THE RECENT discovery that turkeys on a British farm were infected with the H5N1 "bird flu" virus was, as bad news goes, auspiciously timed. Just before the turkeys once again focused attention on the fast-moving virus, the U.S. Centers for Disease Control and Prevention released interim guidelines detailing what states and localities could do to cope with a pandemic of a dangerous form of influenza -- the sort of outbreak that a mutated form of H5N1 could spark.

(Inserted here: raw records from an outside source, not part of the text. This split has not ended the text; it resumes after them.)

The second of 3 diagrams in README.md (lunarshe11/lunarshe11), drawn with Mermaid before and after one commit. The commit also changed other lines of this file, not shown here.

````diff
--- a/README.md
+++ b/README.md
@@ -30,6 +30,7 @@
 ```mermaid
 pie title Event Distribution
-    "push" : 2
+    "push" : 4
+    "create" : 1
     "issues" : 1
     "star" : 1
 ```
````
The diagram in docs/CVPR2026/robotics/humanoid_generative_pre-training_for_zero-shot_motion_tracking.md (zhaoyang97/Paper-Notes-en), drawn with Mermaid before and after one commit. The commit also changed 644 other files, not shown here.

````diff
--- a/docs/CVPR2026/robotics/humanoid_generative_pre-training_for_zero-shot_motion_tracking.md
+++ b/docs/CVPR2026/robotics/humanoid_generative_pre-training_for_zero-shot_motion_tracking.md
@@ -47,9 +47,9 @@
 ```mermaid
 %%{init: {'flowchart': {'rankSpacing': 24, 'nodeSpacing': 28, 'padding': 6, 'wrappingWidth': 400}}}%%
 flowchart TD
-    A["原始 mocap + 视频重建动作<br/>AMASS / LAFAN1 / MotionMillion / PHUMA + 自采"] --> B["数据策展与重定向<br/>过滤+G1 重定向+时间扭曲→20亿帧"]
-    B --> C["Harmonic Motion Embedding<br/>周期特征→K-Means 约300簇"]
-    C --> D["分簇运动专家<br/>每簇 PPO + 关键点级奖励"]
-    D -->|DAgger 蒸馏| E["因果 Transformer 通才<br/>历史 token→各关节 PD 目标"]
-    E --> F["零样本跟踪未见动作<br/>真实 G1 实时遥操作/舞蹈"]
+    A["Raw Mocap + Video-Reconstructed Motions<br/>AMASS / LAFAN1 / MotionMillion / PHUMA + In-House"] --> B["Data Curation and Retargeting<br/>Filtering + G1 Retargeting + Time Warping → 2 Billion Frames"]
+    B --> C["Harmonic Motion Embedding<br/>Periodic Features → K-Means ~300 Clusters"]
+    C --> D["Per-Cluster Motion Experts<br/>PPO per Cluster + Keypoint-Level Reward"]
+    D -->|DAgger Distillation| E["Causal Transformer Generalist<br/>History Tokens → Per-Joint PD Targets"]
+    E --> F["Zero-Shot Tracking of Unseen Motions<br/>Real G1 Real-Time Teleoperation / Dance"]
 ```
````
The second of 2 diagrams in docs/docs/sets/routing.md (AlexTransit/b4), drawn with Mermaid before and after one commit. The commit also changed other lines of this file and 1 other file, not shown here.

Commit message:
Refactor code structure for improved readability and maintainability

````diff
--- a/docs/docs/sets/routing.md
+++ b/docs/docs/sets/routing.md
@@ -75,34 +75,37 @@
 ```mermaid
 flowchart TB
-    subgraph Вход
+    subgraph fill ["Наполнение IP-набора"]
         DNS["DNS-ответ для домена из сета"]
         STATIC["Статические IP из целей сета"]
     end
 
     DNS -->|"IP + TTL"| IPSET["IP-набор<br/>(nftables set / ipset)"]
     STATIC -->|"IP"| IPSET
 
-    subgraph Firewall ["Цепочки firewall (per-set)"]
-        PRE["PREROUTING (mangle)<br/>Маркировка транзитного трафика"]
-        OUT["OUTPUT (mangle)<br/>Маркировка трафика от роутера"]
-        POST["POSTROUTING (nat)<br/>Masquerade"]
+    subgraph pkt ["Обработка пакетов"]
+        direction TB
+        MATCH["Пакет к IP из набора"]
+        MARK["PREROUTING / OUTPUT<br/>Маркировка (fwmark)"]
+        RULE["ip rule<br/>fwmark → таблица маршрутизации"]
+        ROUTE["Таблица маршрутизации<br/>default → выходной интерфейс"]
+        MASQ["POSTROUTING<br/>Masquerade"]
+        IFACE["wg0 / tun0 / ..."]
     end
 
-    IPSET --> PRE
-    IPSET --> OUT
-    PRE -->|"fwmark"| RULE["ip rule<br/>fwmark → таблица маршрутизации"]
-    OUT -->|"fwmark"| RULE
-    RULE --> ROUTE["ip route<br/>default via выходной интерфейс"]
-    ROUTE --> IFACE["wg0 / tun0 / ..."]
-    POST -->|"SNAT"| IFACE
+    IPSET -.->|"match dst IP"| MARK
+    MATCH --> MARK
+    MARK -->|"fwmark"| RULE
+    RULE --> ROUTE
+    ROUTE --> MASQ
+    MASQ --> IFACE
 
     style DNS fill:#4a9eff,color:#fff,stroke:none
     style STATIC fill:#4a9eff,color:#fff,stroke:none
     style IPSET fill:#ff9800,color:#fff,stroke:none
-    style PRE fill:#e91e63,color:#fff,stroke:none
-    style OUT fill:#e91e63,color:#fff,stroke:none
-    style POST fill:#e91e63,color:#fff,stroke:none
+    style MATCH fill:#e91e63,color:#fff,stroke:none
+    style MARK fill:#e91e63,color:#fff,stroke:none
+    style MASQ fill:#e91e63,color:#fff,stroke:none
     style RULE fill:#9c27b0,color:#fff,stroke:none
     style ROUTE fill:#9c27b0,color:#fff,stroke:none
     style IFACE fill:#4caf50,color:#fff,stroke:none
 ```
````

The CDC's guidelines instruct American communities on how they might slow the spread of a bad flu in the absence of viable drugs or vaccines. Such rules are desperately needed. Last September, a group of international experts on pandemic preparedness concluded that it was likely that vaccines would prove ineffective against mutated forms of the virus. Tamiflu can lessen the severity of flu symptoms but does not eliminate the virus. Meanwhile, efforts to shorten the time required to formulate new vaccines when a virus mutates still face years of research. So if a pandemic strain arrived in the United States tomorrow, the country's best tools might turn out to be old-fashioned technologies and techniques of the sort listed in the CDC report, such as quarantines and public information campaigns promoting proper hygiene.
Not everyone in the public health world welcomed some of the more extreme guidelines. The CDC's proposal to shut down schools for three months in the case of a severe outbreak is generating resistance from scientists who claim that the tactic is not as effective as the CDC says it is. Others point out that the guidelines, which advise people to avoid crowded spaces such as train cars or offices, do not address the needs of poorer Americans (among others) who must take public transportation or who can't telecommute. As the CDC gathers comment and updates its interim guidelines, it must consider how state and local governments might deal with the potentially massive social costs of school closures and work stoppages.